Underdog Dem Poses Challenge in Three-Way Virginia Governor Primary

The Virginia gubernatorial primary is looking like a classic come-from-behind scenario, with the most conservative of the three Democratic candidates surging at just the right moment. 

With the Democratic primary election set for Tuesday, Virginia state lawmaker Creigh Deeds has come from way behind to snag endorsements and lead most polls in just about every region of the commonwealth. 

Deeds is less liberal than his rivals, but that could help Democrats in the general election against the popular Republican candidate, former state Attorney General Bob McDonnell

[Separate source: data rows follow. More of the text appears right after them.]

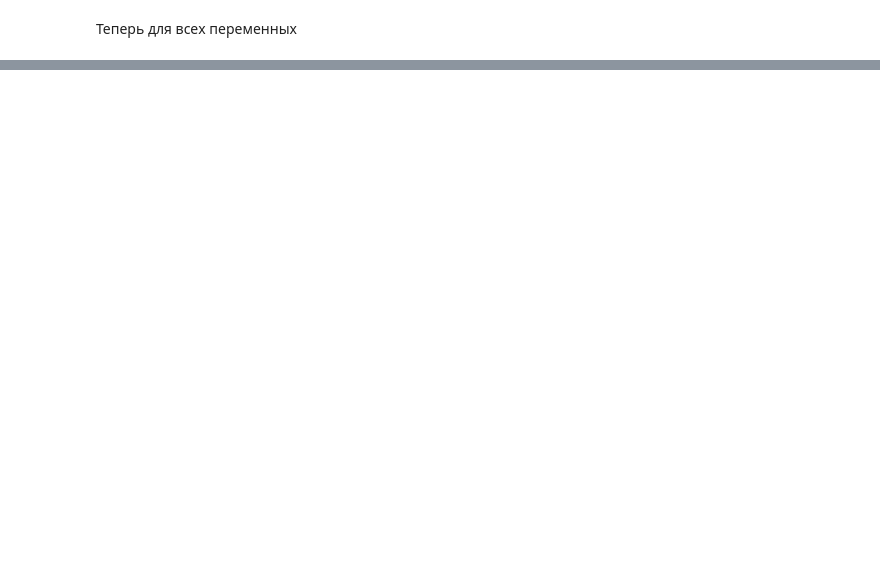
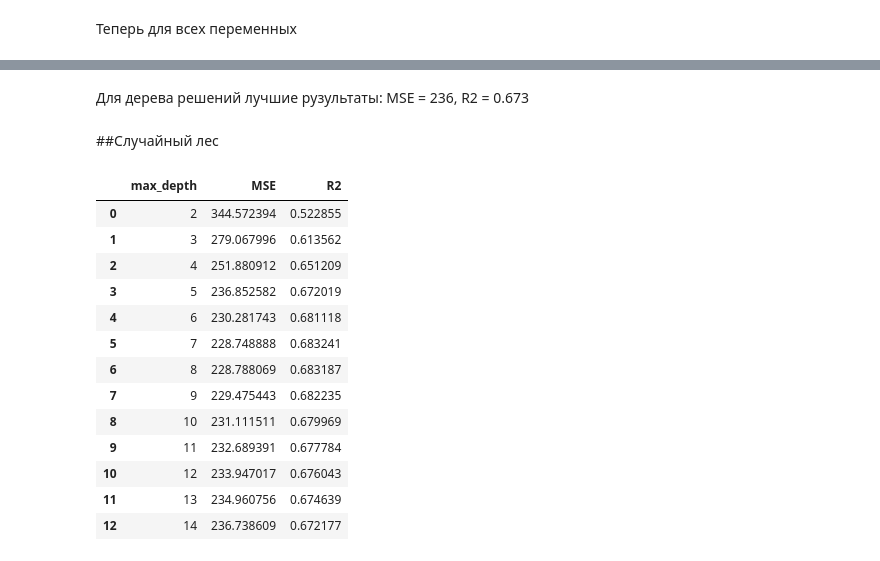
Before and after one commit to mamadima/eda_ml_project, a Jupyter notebook: EDA_ML.ipynb, the cells around one changed output, grey strips where cells are left out. Drawn from its saved outputs; the diff is of its cells as text; code cells hidden in the pictures; blank space fills up the shorter version.

```diff
--- a/EDA_ML.ipynb
+++ b/EDA_ML.ipynb
@@ -846,0 +892,34 @@ Coefficient of determination: 0.46
+# %% [markdown]
+Для дерева решений лучшие рузультаты: MSE = 236, R2 = 0.673
+# %% [markdown]
+##Случайный лес
+# %%
+from sklearn.ensemble import RandomForestRegressor
+df_results1 = pd.DataFrame(columns=['max_depth', 'MSE', 'R2'])
+
+for i in range(2, df.shape[1]):
+  model = RandomForestRegressor(max_depth=i, random_state=0)
+  model.fit(df_X_train, df_y_train)
+  df_y_pred = model.predict(df_X_test)
+
+  new_row = {'max_depth': i,
+              'MSE': mean_squared_error(df_y_test, df_y_pred),
+              'R2': r2_score(df_y_test, df_y_pred)}
+
+  df_results1.loc[len(df_results1)] = new_row
+df_results1
+# %% [output]
+|  | max_depth | MSE | R2 |
+| 0 | 2 | 344.572394 | 0.522855 |
+| 1 | 3 | 279.067996 | 0.613562 |
+| 2 | 4 | 251.880912 | 0.651209 |
+| 3 | 5 | 236.852582 | 0.672019 |
+| 4 | 6 | 230.281743 | 0.681118 |
+| 5 | 7 | 228.748888 | 0.683241 |
+| 6 | 8 | 228.788069 | 0.683187 |
+| 7 | 9 | 229.475443 | 0.682235 |
+| 8 | 10 | 231.111511 | 0.679969 |
+| 9 | 11 | 232.689391 | 0.677784 |
+| 10 | 12 | 233.947017 | 0.676043 |
+| 11 | 13 | 234.960756 | 0.674639 |
+| 12 | 14 | 236.738609 | 0.672177 |
```
Also changed, not shown: parts of 23 cells of this notebook.
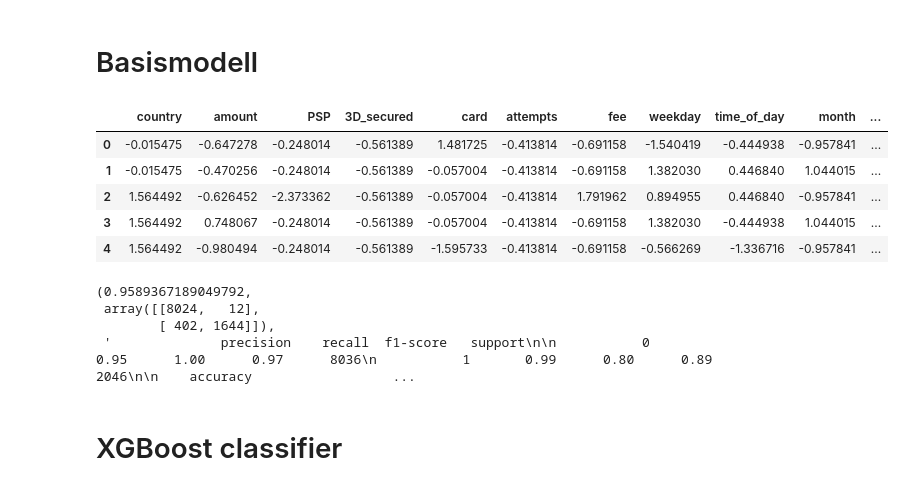
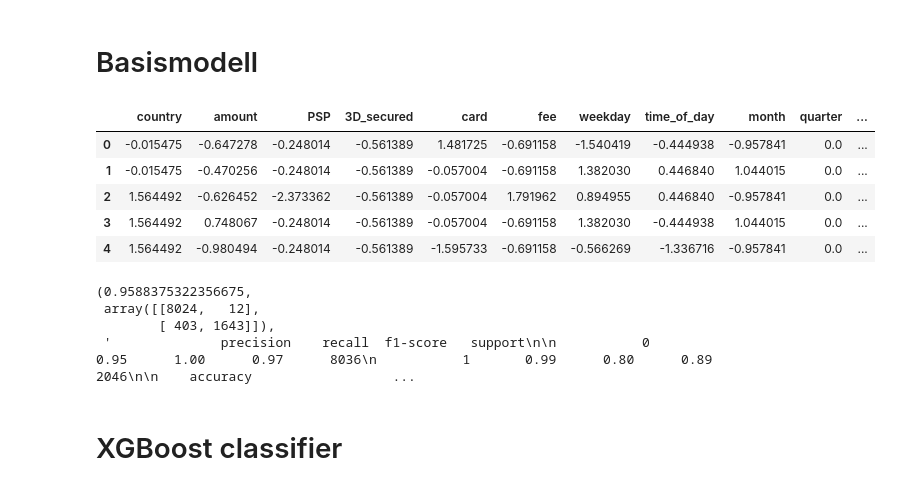
Before and after one commit to christopheress/model_engineering_creditdata, a Jupyter notebook: notebooks/build_models.ipynb, the cells around one changed output. Saved outputs shown, nothing was run; the diff lists cells and outputs as text; code cells hidden in the pictures.

```diff
--- a/notebooks/build_models.ipynb
+++ b/notebooks/build_models.ipynb
@@ -14,38 +14,38 @@ from sklearn.impute import SimpleImputer
 from xgboost import XGBClassifier
 
 # Load the data
-file_path = 'PSP_Jan_Feb_2019_ready.xlsx'
+file_path = '../data/processed/PSP_model_data.xlsx'
 df = pd.read_excel(file_path)
 # %%
 # Drop columns that won't be used in the model
-drop_columns = ['index', 'tmsp', 'hour']
+drop_columns = ['index', 'tmsp', 'hour', 'attempts']
 df_model = df.drop(columns=drop_columns)
 
 # Encode categorical variables
 label_columns = ['country', 'PSP', 'card', 'weekday', 'time_of_day', 'country_PSP', 'PSP_3D_secured']
 label_encoder = LabelEncoder()
 for col in label_columns:
     df_model[col] = label_encoder.fit_transform(df_model[col].astype(str))
 
 # Split the data into training and test sets
 X = df_model.drop('success', axis=1)
 y = df_model['success']
 X_train, X_test, y_train, y_test = train_test_split(X, y, test_size=0.2, random_state=42, stratify=y)
 
 # Scale the features
 scaler = StandardScaler()
 X_train_scaled = scaler.fit_transform(X_train)
 X_test_scaled = scaler.transform(X_test)
 
 # Show the first few rows of the scaled training data
 pd.DataFrame(X_train_scaled, columns=X_train.columns).head()
 # %% [output]
-|  | country | amount | PSP | 3D_secured | card | attempts | fee | weekday | time_of_day | month | ... |
-| 0 | -0.015475 | -0.647278 | -0.248014 | -0.561389 | 1.481725 | -0.413814 | -0.691158 | -1.540419 | -0.444938 | -0.957841 | ... |
-| 1 | -0.015475 | -0.470256 | -0.248014 | -0.561389 | -0.057004 | -0.413814 | -0.691158 | 1.382030 | 0.446840 | 1.044015 | ... |
-| 2 | 1.564492 | -0.626452 | -2.373362 | -0.561389 | -0.057004 | -0.413814 | 1.791962 | 0.894955 | 0.446840 | -0.957841 | ... |
-| 3 | 1.564492 | 0.748067 | -0.248014 | -0.561389 | -0.057004 | -0.413814 | -0.691158 | 1.382030 | -0.444938 | 1.044015 | ... |
-| 4 | 1.564492 | -0.980494 | -0.248014 | -0.561389 | -1.595733 | -0.413814 | -0.691158 | -0.566269 | -1.336716 | -0.957841 | ... |
+|  | country | amount | PSP | 3D_secured | card | fee | weekday | time_of_day | month | quarter | ... |
+| 0 | -0.015475 | -0.647278 | -0.248014 | -0.561389 | 1.481725 | -0.691158 | -1.540419 | -0.444938 | -0.957841 | 0.0 | ... |
+| 1 | -0.015475 | -0.470256 | -0.248014 | -0.561389 | -0.057004 | -0.691158 | 1.382030 | 0.446840 | 1.044015 | 0.0 | ... |
+| 2 | 1.564492 | -0.626452 | -2.373362 | -0.561389 | -0.057004 | 1.791962 | 0.894955 | 0.446840 | -0.957841 | 0.0 | ... |
+| 3 | 1.564492 | 0.748067 | -0.248014 | -0.561389 | -0.057004 | -0.691158 | 1.382030 | -0.444938 | 1.044015 | 0.0 | ... |
+| 4 | 1.564492 | -0.980494 | -0.248014 | -0.561389 | -1.595733 | -0.691158 | -0.566269 | -1.336716 | -0.957841 | 0.0 | ... |
 # %%
 # Initialize and train the logistic regression model
 log_reg_model = LogisticRegression(random_state=42)
@@ -61,9 +61,9 @@ class_report = classification_report(y_test, y_pred)
 
 accuracy, conf_matrix, class_report
 # %% [output]
-(0.9589367189049792,
+(0.9588375322356675,
  array([[8024,   12],
-        [ 402, 1644]]),
+        [ 403, 1643]]),
  '              precision    recall  f1-score   support\n\n           0       0.95      1.00      0.97      8036\n           1       0.99      0.80      0.89      2046\n\n    accuracy                  ...
 # %% [markdown]
 # XGBoost classifier
```
Also changed, not shown: parts of 2 cells of this notebook, 4 other files.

"It turns out that the candidate who was last may end up being first, almost biblically," said Larry Sabato, director of the University of Virginia Center for Politics. "Creigh Deeds has moved from last place into first place in almost all of the surveys that have been taken and he has done it, he has surged, because he is seen as the most elect-able Democrat of the three." 

Deeds got a boost from the endorsement of the Washington Post editorial page two weeks ago. Lacking deep campaign pockets, he hasn't run as many ads as his rivals. 

Terry McAuliffe, the former Democratic National Committee chairman and Clinton family ally, started as the early front-runner. But the former top fundraiser and adviser for both Bill and Hillary Clinton has seen a huge lead vanish. 

McAuliffe out-raised his rivals by millions and outspent them by more than three-to-one, but he lacks deep Virginia roots and saw his support vanish when the attack ads from his rivals began. 

One ad from Brian Moran, a former Virginia delegate, accused McAuliffe of having "made a fortune investing, sometimes in companies that went bust." 

Moran is running as the most liberal of the three Democrats and needs a big turnout in the northern Virginia suburbs outside Washington to pull ahead. 

"I feel real good. You know, the polls have been very volatile -- we're right where we need to be," Moran said. "We're making the phone calls and getting the message out. That's what I need to do. When people look at our records and our vision for Virginia, they choose me."  

Recent polls suggest undecided voters make up between 10 and 20 percent in the race. But there is a common concern among Democrats about electability against McDonnell, the Republican who beats all three Democratic candidates in current head-to-head polls.